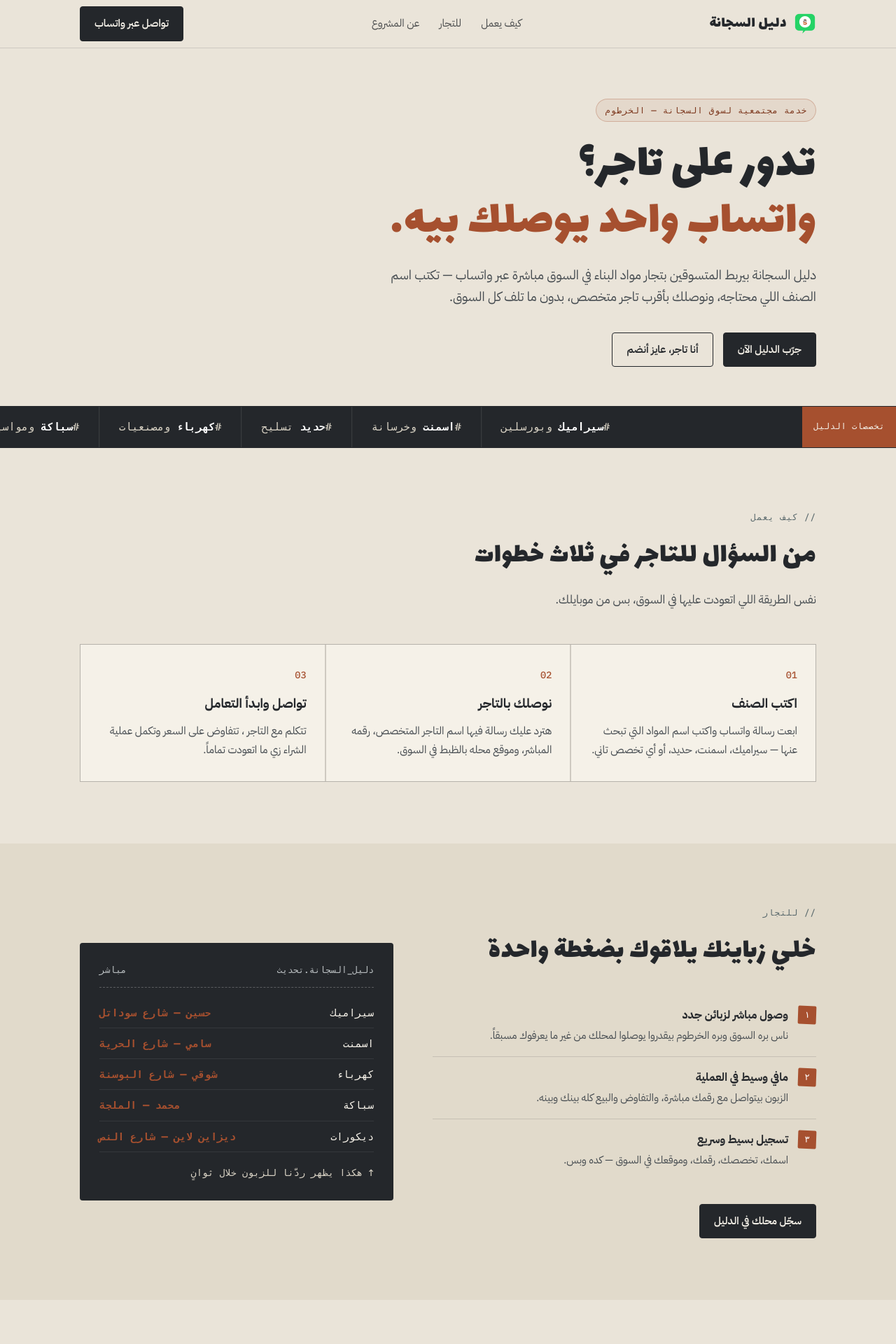
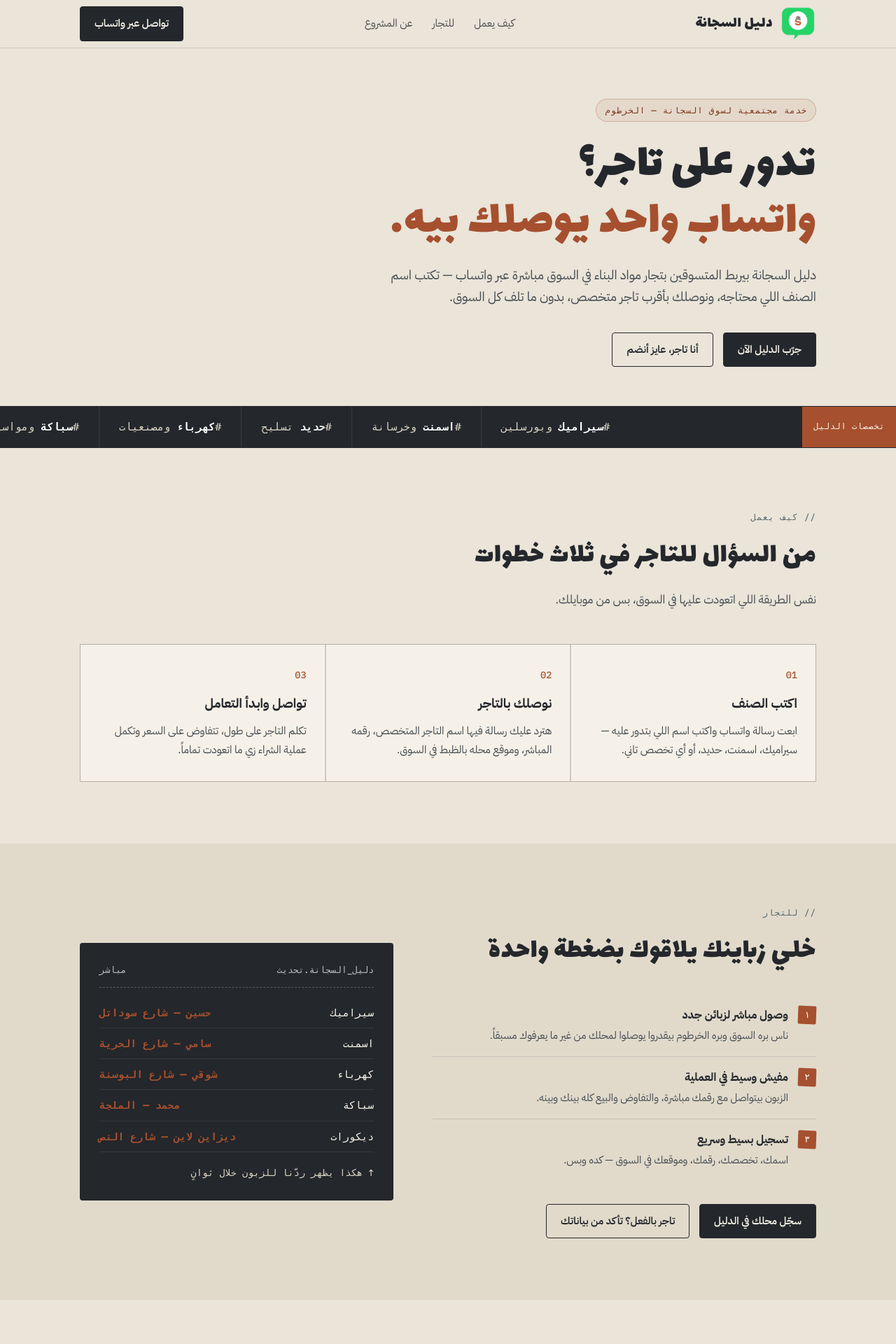
Before and after one commit to mohbab1-sondos/sajjana-bot, a Flask app: page / in a window 1280 px wide. Shown: the top 1920 px of the page at 70% size. Run offline with Flask 3, Linux system fonts and the light colour scheme.

Commit message:
Refine text and update brand image size in index.html
Updated various text phrases for clarity and consistency in Arabic language content. Increased image size for brand logo.

```diff
--- a/templates/index.html
+++ b/templates/index.html
@@ -57,7 +57,7 @@
   }
   .brand{display:flex; align-items:center; gap:10px; font-size:1.4rem;}
   .brand .dot{width:10px;height:10px;background:var(--rust);border-radius:2px; transform:rotate(45deg); flex:none;}
-  .brand img{height:32px; width:32px; object-fit:contain; flex:none;}
+  .brand img{height:52px; width:52px; object-fit:contain; flex:none;}
   nav .links{display:flex; gap:28px; font-size:0.95rem;}
   nav .links a{text-decoration:none; opacity:0.8; transition:opacity .15s;}
   nav .links a:hover{opacity:1;}
@@ -278,7 +278,7 @@
         <div class="step">
           <span class="num">01</span>
           <h3>اكتب الصنف</h3>
-          <p>ابعت رسالة واتساب واكتب اسم المواد التي تبحث عنها — سيراميك، اسمنت، حديد، أو أي تخصص تاني.</p>
+          <p>ابعت رسالة واتساب واكتب اسم اللي بتدور عليه — سيراميك، اسمنت، حديد، أو أي تخصص تاني.</p>
         </div>
         <div class="step">
           <span class="num">02</span>
@@ -288,7 +288,7 @@
         <div class="step">
           <span class="num">03</span>
           <h3>تواصل وابدأ التعامل</h3>
-          <p>تتكلم مع التاجر ، تتفاوض على السعر وتكمل عملية الشراء زي ما اتعودت تماماً.</p>
+          <p>تكلم التاجر على طول، تتفاوض على السعر وتكمل عملية الشراء زي ما اتعودت تماماً.</p>
         </div>
       </div>
     </div>
@@ -307,7 +307,7 @@
             </li>
             <li>
               <span class="mark">٢</span>
-              <div><b>مافي وسيط في العملية</b><span>الزبون بيتواصل مع رقمك مباشرة، والتفاوض والبيع كله بينك وبينه.</span></div>
+              <div><b>مفيش وسيط في العملية</b><span>الزبون بيتواصل مع رقمك مباشرة، والتفاوض والبيع كله بينك وبينه.</span></div>
             </li>
             <li>
               <span class="mark">٣</span>
@@ -315,6 +315,7 @@
             </li>
           </ul>
           <a class="btn" href="https://wa.me/201554042773?text=عايز%20انضم%20لدليل%20السجانة" target="_blank" rel="noopener">سجّل محلك في الدليل</a>
+          <a class="btn ghost" href="/check" style="margin-right:10px;">تاجر بالفعل؟ تأكد من بياناتك</a>
         </div>
 
         <div class="price-card">
```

[Exercise description] Pictures stay out; everything else in the records above gets copied exactly.

[Solution for this task]
Before and after one commit to mohbab1-sondos/sajjana-bot, a Flask app: page / in a window 1280 px wide. Shown: the top 1920 px of the page at 70% size. Run offline with Flask 3, Linux system fonts and the light colour scheme.

Commit message:
Refine text and update brand image size in index.html
Updated various text phrases for clarity and consistency in Arabic language content. Increased image size for brand logo.

```diff
--- a/templates/index.html
+++ b/templates/index.html
@@ -57,7 +57,7 @@
   }
   .brand{display:flex; align-items:center; gap:10px; font-size:1.4rem;}
   .brand .dot{width:10px;height:10px;background:var(--rust);border-radius:2px; transform:rotate(45deg); flex:none;}
-  .brand img{height:32px; width:32px; object-fit:contain; flex:none;}
+  .brand img{height:52px; width:52px; object-fit:contain; flex:none;}
   nav .links{display:flex; gap:28px; font-size:0.95rem;}
   nav .links a{text-decoration:none; opacity:0.8; transition:opacity .15s;}
   nav .links a:hover{opacity:1;}
@@ -278,7 +278,7 @@
         <div class="step">
           <span class="num">01</span>
           <h3>اكتب الصنف</h3>
-          <p>ابعت رسالة واتساب واكتب اسم المواد التي تبحث عنها — سيراميك، اسمنت، حديد، أو أي تخصص تاني.</p>
+          <p>ابعت رسالة واتساب واكتب اسم اللي بتدور عليه — سيراميك، اسمنت، حديد، أو أي تخصص تاني.</p>
         </div>
         <div class="step">
           <span class="num">02</span>
@@ -288,7 +288,7 @@
         <div class="step">
           <span class="num">03</span>
           <h3>تواصل وابدأ التعامل</h3>
-          <p>تتكلم مع التاجر ، تتفاوض على السعر وتكمل عملية الشراء زي ما اتعودت تماماً.</p>
+          <p>تكلم التاجر على طول، تتفاوض على السعر وتكمل عملية الشراء زي ما اتعودت تماماً.</p>
         </div>
       </div>
     </div>
@@ -307,7 +307,7 @@
             </li>
             <li>
               <span class="mark">٢</span>
-              <div><b>مافي وسيط في العملية</b><span>الزبون بيتواصل مع رقمك مباشرة، والتفاوض والبيع كله بينك وبينه.</span></div>
+              <div><b>مفيش وسيط في العملية</b><span>الزبون بيتواصل مع رقمك مباشرة، والتفاوض والبيع كله بينك وبينه.</span></div>
             </li>
             <li>
               <span class="mark">٣</span>
@@ -315,6 +315,7 @@
             </li>
           </ul>
           <a class="btn" href="https://wa.me/201554042773?text=عايز%20انضم%20لدليل%20السجانة" target="_blank" rel="noopener">سجّل محلك في الدليل</a>
+          <a class="btn ghost" href="/check" style="margin-right:10px;">تاجر بالفعل؟ تأكد من بياناتك</a>
         </div>
 
         <div class="price-card">
```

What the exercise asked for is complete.